::: SUPPLIED INFORMATION

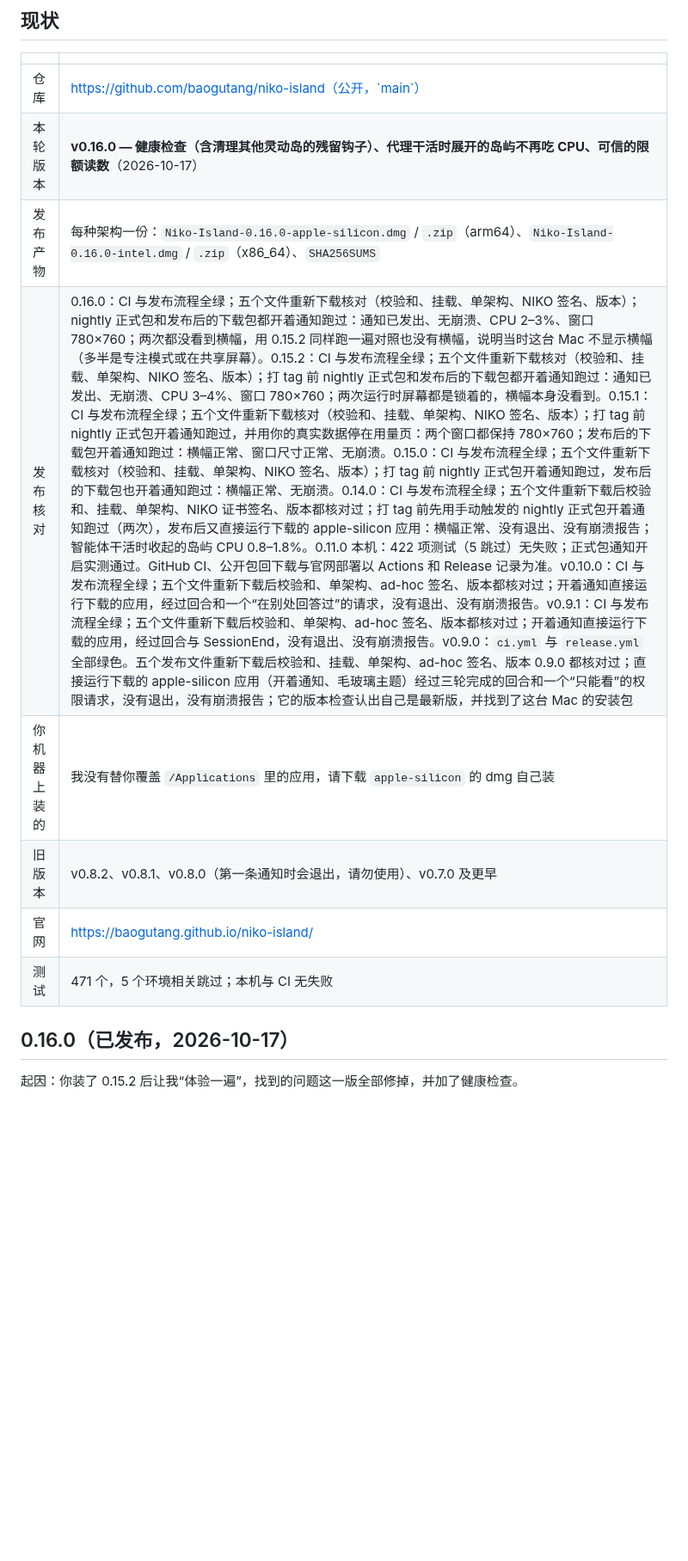
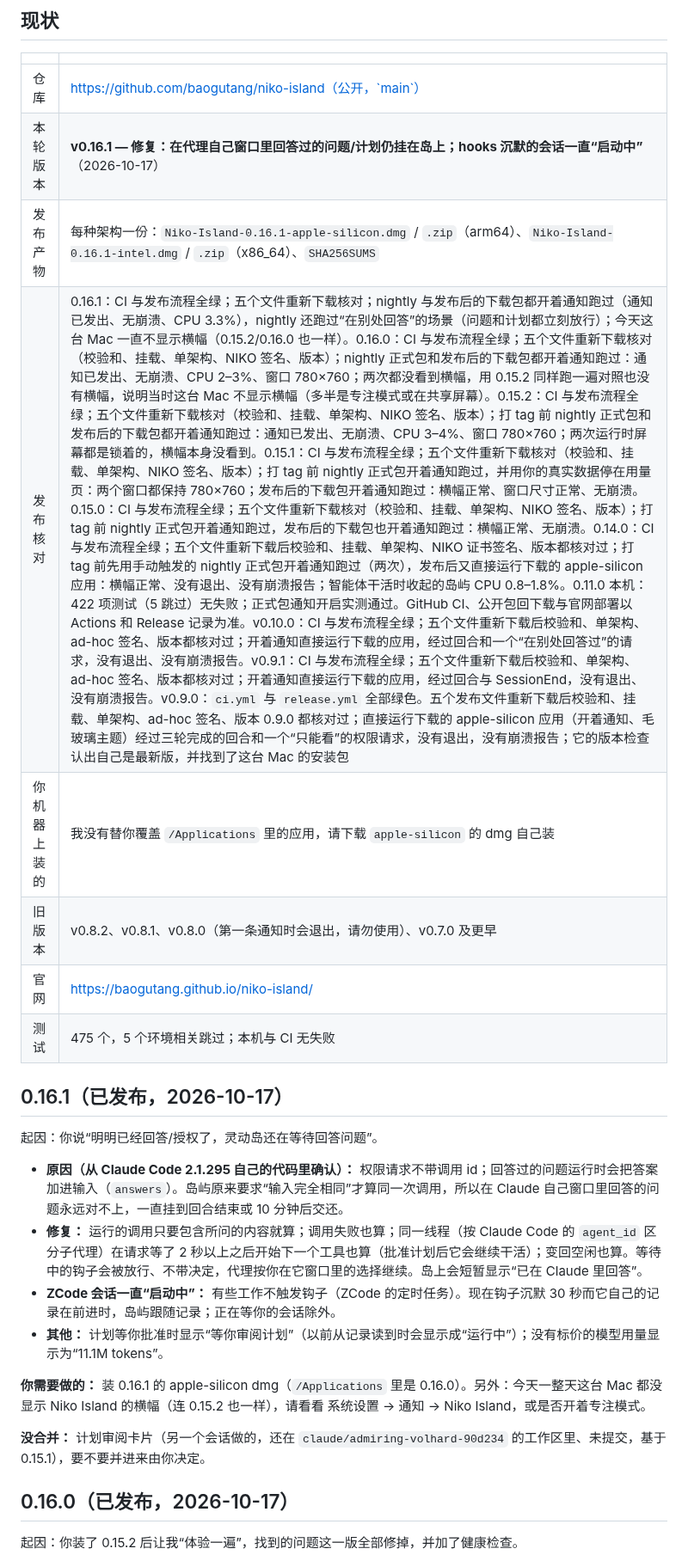
Before and after one commit to baogutang/niko-island, a Markdown page: HANDOFF.md, the part around the change. Shown at 86% size. Drawn GitHub-style; blank space fills up the shorter version.

Commit message:
docs: 0.16.1 release log
Co-Authored-By: Claude Opus 5.5 <noreply@anthropic.com>

```diff
--- a/HANDOFF.md
+++ b/HANDOFF.md
@@ -8,13 +8,26 @@
 | | |
 |---|---|
 | 仓库 | https://github.com/baogutang/niko-island（公开，`main`） |
-| 本轮版本 | **v0.16.0 — 健康检查（含清理其他灵动岛的残留钩子）、代理干活时展开的岛屿不再吃 CPU、可信的限额读数**（2026-10-17） |
-| 发布产物 | 每种架构一份：`Niko-Island-0.16.0-apple-silicon.dmg` / `.zip`（arm64）、`Niko-Island-0.16.0-intel.dmg` / `.zip`（x86_64）、`SHA256SUMS` |
-| 发布核对 | 0.16.0：CI 与发布流程全绿；五个文件重新下载核对（校验和、挂载、单架构、NIKO 签名、版本）；nightly 正式包和发布后的下载包都开着通知跑过：通知已发出、无崩溃、CPU 2–3%、窗口 780×760；两次都没看到横幅，用 0.15.2 同样跑一遍对照也没有横幅，说明当时这台 Mac 不显示横幅（多半是专注模式或在共享屏幕）。0.15.2：CI 与发布流程全绿；五个文件重新下载核对（校验和、挂载、单架构、NIKO 签名、版本）；打 tag 前 nightly 正式包和发布后的下载包都开着通知跑过：通知已发出、无崩溃、CPU 3–4%、窗口 780×760；两次运行时屏幕都是锁着的，横幅本身没看到。0.15.1：CI 与发布流程全绿；五个文件重新下载核对（校验和、挂载、单架构、NIKO 签名、版本）；打 tag 前 nightly 正式包开着通知跑过，并用你的真实数据停在用量页：两个窗口都保持 780×760；发布后的下载包开着通知跑过：横幅正常、窗口尺寸正常、无崩溃。0.15.0：CI 与发布流程全绿；五个文件重新下载核对（校验和、挂载、单架构、NIKO 签名、版本）；打 tag 前 nightly 正式包开着通知跑过，发布后的下载包也开着通知跑过：横幅正常、无崩溃。0.14.0：CI 与发布流程全绿；五个文件重新下载后校验和、挂载、单架构、NIKO 证书签名、版本都核对过；打 tag 前先用手动触发的 nightly 正式包开着通知跑过（两次），发布后又直接运行下载的 apple-silicon 应用：横幅正常、没有退出、没有崩溃报告；智能体干活时收起的岛屿 CPU 0.8–1.8%。0.11.0 本机：422 项测试（5 跳过）无失败；正式包通知开启实测通过。GitHub CI、公开包回下载与官网部署以 Actions 和 Release 记录为准。v0.10.0：CI 与发布流程全绿；五个文件重新下载后校验和、单架构、ad-hoc 签名、版本都核对过；开着通知直接运行下载的应用，经过回合和一个“在别处回答过”的请求，没有退出、没有崩溃报告。v0.9.1：CI 与发布流程全绿；五个文件重新下载后校验和、单架构、ad-hoc 签名、版本都核对过；开着通知直接运行下载的应用，经过回合与 SessionEnd，没有退出、没有崩溃报告。v0.9.0：`ci.yml` 与 `release.yml` 全部绿色。五个发布文件重新下载后校验和、挂载、单架构、ad-hoc 签名、版本 0.9.0 都核对过；直接运行下载的 apple-silicon 应用（开着通知、毛玻璃主题）经过三轮完成的回合和一个“只能看”的权限请求，没有退出，没有崩溃报告；它的版本检查认出自己是最新版，并找到了这台 Mac 的安装包 |
+| 本轮版本 | **v0.16.1 — 修复：在代理自己窗口里回答过的问题/计划仍挂在岛上；hooks 沉默的会话一直“启动中”**（2026-10-17） |
+| 发布产物 | 每种架构一份：`Niko-Island-0.16.1-apple-silicon.dmg` / `.zip`（arm64）、`Niko-Island-0.16.1-intel.dmg` / `.zip`（x86_64）、`SHA256SUMS` |
+| 发布核对 | 0.16.1：CI 与发布流程全绿；五个文件重新下载核对；nightly 与发布后的下载包都开着通知跑过（通知已发出、无崩溃、CPU 3.3%），nightly 还跑过“在别处回答”的场景（问题和计划都立刻放行）；今天这台 Mac 一直不显示横幅（0.15.2/0.16.0 也一样）。0.16.0：CI 与发布流程全绿；五个文件重新下载核对（校验和、挂载、单架构、NIKO 签名、版本）；nightly 正式包和发布后的下载包都开着通知跑过：通知已发出、无崩溃、CPU 2–3%、窗口 780×760；两次都没看到横幅，用 0.15.2 同样跑一遍对照也没有横幅，说明当时这台 Mac 不显示横幅（多半是专注模式或在共享屏幕）。0.15.2：CI 与发布流程全绿；五个文件重新下载核对（校验和、挂载、单架构、NIKO 签名、版本）；打 tag 前 nightly 正式包和发布后的下载包都开着通知跑过：通知已发出、无崩溃、CPU 3–4%、窗口 780×760；两次运行时屏幕都是锁着的，横幅本身没看到。0.15.1：CI 与发布流程全绿；五个文件重新下载核对（校验和、挂载、单架构、NIKO 签名、版本）；打 tag 前 nightly 正式包开着通知跑过，并用你的真实数据停在用量页：两个窗口都保持 780×760；发布后的下载包开着通知跑过：横幅正常、窗口尺寸正常、无崩溃。0.15.0：CI 与发布流程全绿；五个文件重新下载核对（校验和、挂载、单架构、NIKO 签名、版本）；打 tag 前 nightly 正式包开着通知跑过，发布后的下载包也开着通知跑过：横幅正常、无崩溃。0.14.0：CI 与发布流程全绿；五个文件重新下载后校验和、挂载、单架构、NIKO 证书签名、版本都核对过；打 tag 前先用手动触发的 nightly 正式包开着通知跑过（两次），发布后又直接运行下载的 apple-silicon 应用：横幅正常、没有退出、没有崩溃报告；智能体干活时收起的岛屿 CPU 0.8–1.8%。0.11.0 本机：422 项测试（5 跳过）无失败；正式包通知开启实测通过。GitHub CI、公开包回下载与官网部署以 Actions 和 Release 记录为准。v0.10.0：CI 与发布流程全绿；五个文件重新下载后校验和、单架构、ad-hoc 签名、版本都核对过；开着通知直接运行下载的应用，经过回合和一个“在别处回答过”的请求，没有退出、没有崩溃报告。v0.9.1：CI 与发布流程全绿；五个文件重新下载后校验和、单架构、ad-hoc 签名、版本都核对过；开着通知直接运行下载的应用，经过回合与 SessionEnd，没有退出、没有崩溃报告。v0.9.0：`ci.yml` 与 `release.yml` 全部绿色。五个发布文件重新下载后校验和、挂载、单架构、ad-hoc 签名、版本 0.9.0 都核对过；直接运行下载的 apple-silicon 应用（开着通知、毛玻璃主题）经过三轮完成的回合和一个“只能看”的权限请求，没有退出，没有崩溃报告；它的版本检查认出自己是最新版，并找到了这台 Mac 的安装包 |
 | 你机器上装的 | 我没有替你覆盖 `/Applications` 里的应用，请下载 `apple-silicon` 的 dmg 自己装 |
 | 旧版本 | v0.8.2、v0.8.1、v0.8.0（第一条通知时会退出，请勿使用）、v0.7.0 及更早 |
 | 官网 | https://baogutang.github.io/niko-island/ |
-| 测试 | 471 个，5 个环境相关跳过；本机与 CI 无失败 |
+| 测试 | 475 个，5 个环境相关跳过；本机与 CI 无失败 |
+
+## 0.16.1（已发布，2026-10-17）
+
+起因：你说“明明已经回答/授权了，灵动岛还在等待回答问题”。
+
+- **原因（从 Claude Code 2.1.295 自己的代码里确认）：** 权限请求不带调用 id；回答过的问题运行时会把答案加进输入（`answers`）。岛屿原来要求“输入完全相同”才算同一次调用，所以在 Claude 自己窗口里回答的问题永远对不上，一直挂到回合结束或 10 分钟后交还。
+- **修复：** 运行的调用只要包含所问的内容就算；调用失败也算；同一线程（按 Claude Code 的 `agent_id` 区分子代理）在请求等了 2 秒以上之后开始下一个工具也算（批准计划后它会继续干活）；变回空闲也算。等待中的钩子会被放行、不带决定，代理按你在它窗口里的选择继续。岛上会短暂显示“已在 Claude 里回答”。
+- **ZCode 会话一直“启动中”：** 有些工作不触发钩子（ZCode 的定时任务）。现在钩子沉默 30 秒而它自己的记录在前进时，岛屿跟随记录；正在等你的会话除外。
+- **其他：** 计划等你批准时显示“等你审阅计划”（以前从记录读到时会显示成“运行中”）；没有标价的模型用量显示为“11.1M tokens”。
+
+**你需要做的：** 装 0.16.1 的 apple-silicon dmg（`/Applications` 里是 0.16.0）。另外：今天一整天这台 Mac 都没显示 Niko Island 的横幅（连 0.15.2 也一样），请看看 系统设置 → 通知 → Niko Island，或是否开着专注模式。
+
+**没合并：** 计划审阅卡片（另一个会话做的，还在 `claude/admiring-volhard-90d234` 的工作区里、未提交，基于 0.15.1），要不要并进来由你决定。
 
 ## 0.16.0（已发布，2026-10-17）
 
```
Also changed, not shown: PROGRESS.md (+2 -0 lines).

::::::

PROBLEM STATEMENT: Within the records, filter for lines that contain the word "baogutang" and show each one.

ANSWER BELOW:
Before and after one commit to baogutang/niko-island, a Markdown page: HANDOFF.md, the part around the change. Shown at 86% size. Drawn GitHub-style; blank space fills up the shorter version.
 | 仓库 | https://github.com/baogutang/niko-island（公开，`main`） |
 | 官网 | https://baogutang.github.io/niko-island/ |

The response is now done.